*** Begin section ***

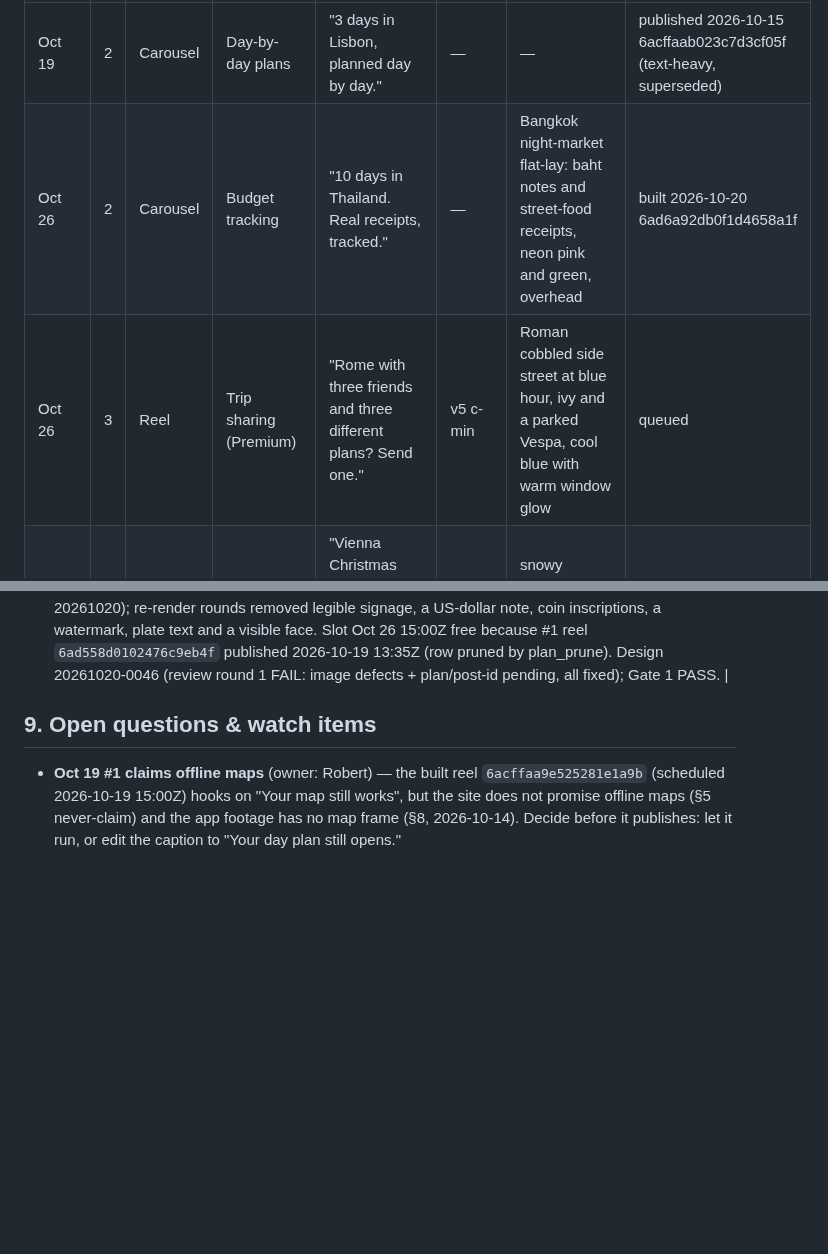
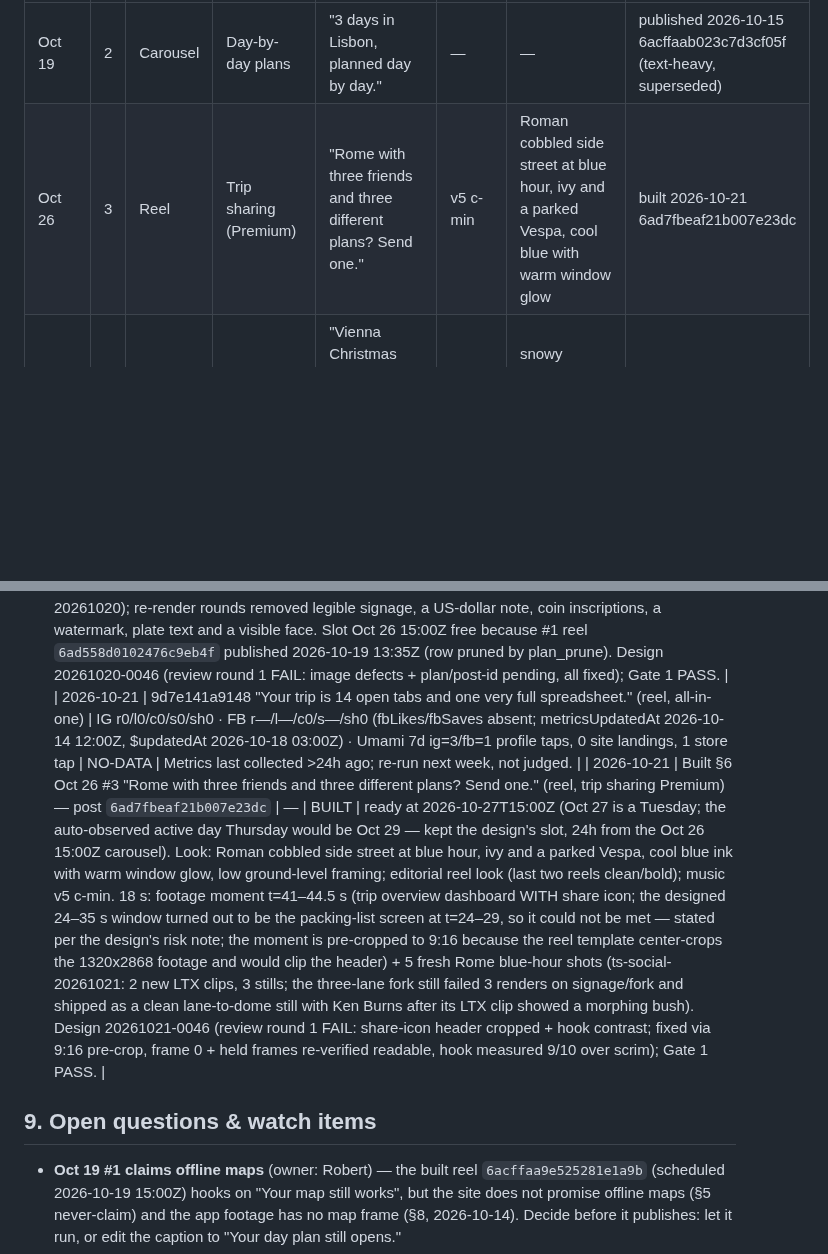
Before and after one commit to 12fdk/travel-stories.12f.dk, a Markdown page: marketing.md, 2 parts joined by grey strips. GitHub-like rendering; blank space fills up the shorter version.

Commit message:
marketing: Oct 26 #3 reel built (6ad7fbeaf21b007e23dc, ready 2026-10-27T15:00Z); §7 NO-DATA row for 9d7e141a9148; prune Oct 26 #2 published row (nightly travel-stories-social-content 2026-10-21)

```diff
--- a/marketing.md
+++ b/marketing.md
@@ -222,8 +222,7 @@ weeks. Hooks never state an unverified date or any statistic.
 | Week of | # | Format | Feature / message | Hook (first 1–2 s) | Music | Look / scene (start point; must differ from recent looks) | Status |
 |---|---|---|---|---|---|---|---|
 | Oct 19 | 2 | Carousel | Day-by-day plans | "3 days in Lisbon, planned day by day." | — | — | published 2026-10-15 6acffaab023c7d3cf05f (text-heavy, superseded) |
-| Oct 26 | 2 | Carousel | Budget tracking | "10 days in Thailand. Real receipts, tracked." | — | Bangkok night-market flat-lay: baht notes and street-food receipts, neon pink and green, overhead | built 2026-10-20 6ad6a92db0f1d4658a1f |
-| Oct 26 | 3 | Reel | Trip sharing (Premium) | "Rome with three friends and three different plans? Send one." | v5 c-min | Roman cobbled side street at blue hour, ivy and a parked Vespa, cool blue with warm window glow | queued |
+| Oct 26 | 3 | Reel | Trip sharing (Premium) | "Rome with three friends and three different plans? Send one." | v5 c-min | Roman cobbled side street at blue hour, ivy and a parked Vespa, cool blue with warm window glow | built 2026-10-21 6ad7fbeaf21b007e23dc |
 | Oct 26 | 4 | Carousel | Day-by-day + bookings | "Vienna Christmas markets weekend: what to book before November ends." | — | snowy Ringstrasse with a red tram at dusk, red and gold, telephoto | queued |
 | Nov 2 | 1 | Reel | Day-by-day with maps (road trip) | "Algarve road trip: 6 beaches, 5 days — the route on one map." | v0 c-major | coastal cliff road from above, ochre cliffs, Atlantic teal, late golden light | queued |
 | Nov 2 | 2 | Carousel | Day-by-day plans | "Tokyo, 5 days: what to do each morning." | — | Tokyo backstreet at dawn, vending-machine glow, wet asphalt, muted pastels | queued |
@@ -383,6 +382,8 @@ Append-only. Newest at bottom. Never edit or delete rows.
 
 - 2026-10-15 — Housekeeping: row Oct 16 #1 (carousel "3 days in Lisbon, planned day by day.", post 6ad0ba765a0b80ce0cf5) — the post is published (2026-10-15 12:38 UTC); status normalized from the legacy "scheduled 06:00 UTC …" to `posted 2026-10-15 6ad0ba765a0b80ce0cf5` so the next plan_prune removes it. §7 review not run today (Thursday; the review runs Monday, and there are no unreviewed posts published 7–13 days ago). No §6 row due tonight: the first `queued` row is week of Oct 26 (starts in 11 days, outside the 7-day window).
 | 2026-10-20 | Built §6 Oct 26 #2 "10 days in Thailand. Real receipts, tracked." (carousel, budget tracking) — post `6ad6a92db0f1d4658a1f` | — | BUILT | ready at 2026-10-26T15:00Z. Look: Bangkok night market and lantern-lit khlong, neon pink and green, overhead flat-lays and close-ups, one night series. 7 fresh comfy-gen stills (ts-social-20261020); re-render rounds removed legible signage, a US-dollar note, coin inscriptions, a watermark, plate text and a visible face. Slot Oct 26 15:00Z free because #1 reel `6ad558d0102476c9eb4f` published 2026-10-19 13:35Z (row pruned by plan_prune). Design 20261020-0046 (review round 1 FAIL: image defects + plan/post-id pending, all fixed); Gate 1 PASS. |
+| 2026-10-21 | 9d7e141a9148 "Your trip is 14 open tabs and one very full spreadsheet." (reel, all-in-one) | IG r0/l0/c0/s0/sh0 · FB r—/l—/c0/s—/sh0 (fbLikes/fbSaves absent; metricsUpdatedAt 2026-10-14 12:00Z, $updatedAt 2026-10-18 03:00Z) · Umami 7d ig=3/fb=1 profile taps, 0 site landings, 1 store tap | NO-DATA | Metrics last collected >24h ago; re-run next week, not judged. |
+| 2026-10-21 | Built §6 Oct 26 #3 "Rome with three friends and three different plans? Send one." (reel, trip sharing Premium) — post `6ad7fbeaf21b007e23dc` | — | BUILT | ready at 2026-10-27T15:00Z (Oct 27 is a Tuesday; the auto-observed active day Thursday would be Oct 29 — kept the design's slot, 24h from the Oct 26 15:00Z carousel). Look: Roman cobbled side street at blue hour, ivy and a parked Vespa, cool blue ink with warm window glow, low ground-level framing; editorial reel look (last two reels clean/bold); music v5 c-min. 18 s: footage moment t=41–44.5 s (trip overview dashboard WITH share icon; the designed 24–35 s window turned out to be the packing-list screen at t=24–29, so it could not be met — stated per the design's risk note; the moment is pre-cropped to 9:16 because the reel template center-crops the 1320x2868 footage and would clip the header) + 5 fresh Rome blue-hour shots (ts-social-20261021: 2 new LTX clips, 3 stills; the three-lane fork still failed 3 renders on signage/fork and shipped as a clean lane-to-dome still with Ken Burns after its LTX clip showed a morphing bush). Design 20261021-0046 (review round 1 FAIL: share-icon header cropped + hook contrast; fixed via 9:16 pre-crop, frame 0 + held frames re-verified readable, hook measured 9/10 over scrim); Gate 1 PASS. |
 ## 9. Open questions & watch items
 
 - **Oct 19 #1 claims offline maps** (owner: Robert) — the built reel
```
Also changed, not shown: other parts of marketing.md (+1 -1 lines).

*** End section ***

Output the whole listing again, exactly, without its pictures.

## Solution for this task
Before and after one commit to 12fdk/travel-stories.12f.dk, a Markdown page: marketing.md, 2 parts joined by grey strips. GitHub-like rendering; blank space fills up the shorter version.

Commit message:
marketing: Oct 26 #3 reel built (6ad7fbeaf21b007e23dc, ready 2026-10-27T15:00Z); §7 NO-DATA row for 9d7e141a9148; prune Oct 26 #2 published row (nightly travel-stories-social-content 2026-10-21)

```diff
--- a/marketing.md
+++ b/marketing.md
@@ -222,8 +222,7 @@ weeks. Hooks never state an unverified date or any statistic.
 | Week of | # | Format | Feature / message | Hook (first 1–2 s) | Music | Look / scene (start point; must differ from recent looks) | Status |
 |---|---|---|---|---|---|---|---|
 | Oct 19 | 2 | Carousel | Day-by-day plans | "3 days in Lisbon, planned day by day." | — | — | published 2026-10-15 6acffaab023c7d3cf05f (text-heavy, superseded) |
-| Oct 26 | 2 | Carousel | Budget tracking | "10 days in Thailand. Real receipts, tracked." | — | Bangkok night-market flat-lay: baht notes and street-food receipts, neon pink and green, overhead | built 2026-10-20 6ad6a92db0f1d4658a1f |
-| Oct 26 | 3 | Reel | Trip sharing (Premium) | "Rome with three friends and three different plans? Send one." | v5 c-min | Roman cobbled side street at blue hour, ivy and a parked Vespa, cool blue with warm window glow | queued |
+| Oct 26 | 3 | Reel | Trip sharing (Premium) | "Rome with three friends and three different plans? Send one." | v5 c-min | Roman cobbled side street at blue hour, ivy and a parked Vespa, cool blue with warm window glow | built 2026-10-21 6ad7fbeaf21b007e23dc |
 | Oct 26 | 4 | Carousel | Day-by-day + bookings | "Vienna Christmas markets weekend: what to book before November ends." | — | snowy Ringstrasse with a red tram at dusk, red and gold, telephoto | queued |
 | Nov 2 | 1 | Reel | Day-by-day with maps (road trip) | "Algarve road trip: 6 beaches, 5 days — the route on one map." | v0 c-major | coastal cliff road from above, ochre cliffs, Atlantic teal, late golden light | queued |
 | Nov 2 | 2 | Carousel | Day-by-day plans | "Tokyo, 5 days: what to do each morning." | — | Tokyo backstreet at dawn, vending-machine glow, wet asphalt, muted pastels | queued |
@@ -383,6 +382,8 @@ Append-only. Newest at bottom. Never edit or delete rows.
 
 - 2026-10-15 — Housekeeping: row Oct 16 #1 (carousel "3 days in Lisbon, planned day by day.", post 6ad0ba765a0b80ce0cf5) — the post is published (2026-10-15 12:38 UTC); status normalized from the legacy "scheduled 06:00 UTC …" to `posted 2026-10-15 6ad0ba765a0b80ce0cf5` so the next plan_prune removes it. §7 review not run today (Thursday; the review runs Monday, and there are no unreviewed posts published 7–13 days ago). No §6 row due tonight: the first `queued` row is week of Oct 26 (starts in 11 days, outside the 7-day window).
 | 2026-10-20 | Built §6 Oct 26 #2 "10 days in Thailand. Real receipts, tracked." (carousel, budget tracking) — post `6ad6a92db0f1d4658a1f` | — | BUILT | ready at 2026-10-26T15:00Z. Look: Bangkok night market and lantern-lit khlong, neon pink and green, overhead flat-lays and close-ups, one night series. 7 fresh comfy-gen stills (ts-social-20261020); re-render rounds removed legible signage, a US-dollar note, coin inscriptions, a watermark, plate text and a visible face. Slot Oct 26 15:00Z free because #1 reel `6ad558d0102476c9eb4f` published 2026-10-19 13:35Z (row pruned by plan_prune). Design 20261020-0046 (review round 1 FAIL: image defects + plan/post-id pending, all fixed); Gate 1 PASS. |
+| 2026-10-21 | 9d7e141a9148 "Your trip is 14 open tabs and one very full spreadsheet." (reel, all-in-one) | IG r0/l0/c0/s0/sh0 · FB r—/l—/c0/s—/sh0 (fbLikes/fbSaves absent; metricsUpdatedAt 2026-10-14 12:00Z, $updatedAt 2026-10-18 03:00Z) · Umami 7d ig=3/fb=1 profile taps, 0 site landings, 1 store tap | NO-DATA | Metrics last collected >24h ago; re-run next week, not judged. |
+| 2026-10-21 | Built §6 Oct 26 #3 "Rome with three friends and three different plans? Send one." (reel, trip sharing Premium) — post `6ad7fbeaf21b007e23dc` | — | BUILT | ready at 2026-10-27T15:00Z (Oct 27 is a Tuesday; the auto-observed active day Thursday would be Oct 29 — kept the design's slot, 24h from the Oct 26 15:00Z carousel). Look: Roman cobbled side street at blue hour, ivy and a parked Vespa, cool blue ink with warm window glow, low ground-level framing; editorial reel look (last two reels clean/bold); music v5 c-min. 18 s: footage moment t=41–44.5 s (trip overview dashboard WITH share icon; the designed 24–35 s window turned out to be the packing-list screen at t=24–29, so it could not be met — stated per the design's risk note; the moment is pre-cropped to 9:16 because the reel template center-crops the 1320x2868 footage and would clip the header) + 5 fresh Rome blue-hour shots (ts-social-20261021: 2 new LTX clips, 3 stills; the three-lane fork still failed 3 renders on signage/fork and shipped as a clean lane-to-dome still with Ken Burns after its LTX clip showed a morphing bush). Design 20261021-0046 (review round 1 FAIL: share-icon header cropped + hook contrast; fixed via 9:16 pre-crop, frame 0 + held frames re-verified readable, hook measured 9/10 over scrim); Gate 1 PASS. |
 ## 9. Open questions & watch items
 
 - **Oct 19 #1 claims offline maps** (owner: Robert) — the built reel
```
Also changed, not shown: other parts of marketing.md (+1 -1 lines).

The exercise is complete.